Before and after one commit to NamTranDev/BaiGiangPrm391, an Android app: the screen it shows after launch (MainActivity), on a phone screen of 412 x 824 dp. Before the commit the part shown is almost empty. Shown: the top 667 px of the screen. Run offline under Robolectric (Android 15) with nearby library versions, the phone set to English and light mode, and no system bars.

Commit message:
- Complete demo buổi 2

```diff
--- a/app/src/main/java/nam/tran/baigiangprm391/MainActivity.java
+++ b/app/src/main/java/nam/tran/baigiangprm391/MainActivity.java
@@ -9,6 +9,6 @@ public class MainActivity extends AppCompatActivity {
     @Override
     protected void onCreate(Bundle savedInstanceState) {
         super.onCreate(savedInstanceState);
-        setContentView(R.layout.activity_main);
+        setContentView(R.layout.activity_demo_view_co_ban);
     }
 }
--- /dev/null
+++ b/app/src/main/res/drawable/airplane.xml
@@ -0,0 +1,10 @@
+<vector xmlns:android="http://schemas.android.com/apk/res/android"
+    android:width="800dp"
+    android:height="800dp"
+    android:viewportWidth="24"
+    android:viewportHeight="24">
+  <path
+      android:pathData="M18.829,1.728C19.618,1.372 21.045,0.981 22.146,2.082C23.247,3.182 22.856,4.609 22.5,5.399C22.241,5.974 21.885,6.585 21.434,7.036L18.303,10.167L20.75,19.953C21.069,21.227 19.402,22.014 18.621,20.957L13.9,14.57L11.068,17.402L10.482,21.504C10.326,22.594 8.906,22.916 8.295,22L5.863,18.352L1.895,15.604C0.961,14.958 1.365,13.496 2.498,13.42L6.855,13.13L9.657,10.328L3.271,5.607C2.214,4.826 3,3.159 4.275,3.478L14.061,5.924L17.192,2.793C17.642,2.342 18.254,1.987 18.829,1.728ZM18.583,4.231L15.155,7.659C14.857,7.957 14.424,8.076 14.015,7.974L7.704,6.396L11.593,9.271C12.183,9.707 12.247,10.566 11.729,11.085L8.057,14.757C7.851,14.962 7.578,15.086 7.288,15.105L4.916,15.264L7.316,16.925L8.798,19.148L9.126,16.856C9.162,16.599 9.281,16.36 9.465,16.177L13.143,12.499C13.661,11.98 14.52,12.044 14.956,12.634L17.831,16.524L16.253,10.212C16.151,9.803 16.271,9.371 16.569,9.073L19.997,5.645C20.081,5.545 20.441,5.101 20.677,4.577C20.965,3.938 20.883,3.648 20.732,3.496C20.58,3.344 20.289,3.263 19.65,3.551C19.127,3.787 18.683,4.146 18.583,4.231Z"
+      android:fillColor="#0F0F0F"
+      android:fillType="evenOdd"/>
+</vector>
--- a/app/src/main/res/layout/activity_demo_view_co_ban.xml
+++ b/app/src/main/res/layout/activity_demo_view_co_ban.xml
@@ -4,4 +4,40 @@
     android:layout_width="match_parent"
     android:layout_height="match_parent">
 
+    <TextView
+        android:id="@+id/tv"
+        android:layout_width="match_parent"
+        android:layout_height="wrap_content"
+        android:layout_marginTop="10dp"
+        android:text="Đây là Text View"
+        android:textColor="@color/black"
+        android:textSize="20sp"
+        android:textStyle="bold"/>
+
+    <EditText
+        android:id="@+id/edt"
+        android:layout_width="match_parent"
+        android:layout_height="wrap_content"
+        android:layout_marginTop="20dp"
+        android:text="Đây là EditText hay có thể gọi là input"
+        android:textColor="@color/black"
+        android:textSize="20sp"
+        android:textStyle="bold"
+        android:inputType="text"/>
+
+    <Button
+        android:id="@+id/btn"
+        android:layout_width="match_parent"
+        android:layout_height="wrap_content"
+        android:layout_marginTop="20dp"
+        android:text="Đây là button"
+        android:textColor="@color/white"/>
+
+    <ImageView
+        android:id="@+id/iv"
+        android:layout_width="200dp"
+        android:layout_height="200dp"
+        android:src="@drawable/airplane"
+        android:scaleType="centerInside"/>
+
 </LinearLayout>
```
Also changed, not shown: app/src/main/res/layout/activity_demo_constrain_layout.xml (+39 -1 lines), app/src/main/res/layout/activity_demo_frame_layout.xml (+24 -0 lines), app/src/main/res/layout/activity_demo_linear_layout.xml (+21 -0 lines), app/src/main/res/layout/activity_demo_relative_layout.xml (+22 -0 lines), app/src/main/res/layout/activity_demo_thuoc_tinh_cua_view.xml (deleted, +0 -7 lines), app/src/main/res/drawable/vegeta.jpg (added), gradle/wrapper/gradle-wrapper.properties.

_TASK BRIEF_
For the word "MainActivity", find every line in the data that holds it and copy that line.

_SOLUTION_
Before and after one commit to NamTranDev/BaiGiangPrm391, an Android app: the screen it shows after launch (MainActivity), on a phone screen of 412 x 824 dp. Before the commit the part shown is almost empty. Shown: the top 667 px of the screen. Run offline under Robolectric (Android 15) with nearby library versions, the phone set to English and light mode, and no system bars.
--- a/app/src/main/java/nam/tran/baigiangprm391/MainActivity.java
+++ b/app/src/main/java/nam/tran/baigiangprm391/MainActivity.java
@@ -9,6 +9,6 @@ public class MainActivity extends AppCompatActivity {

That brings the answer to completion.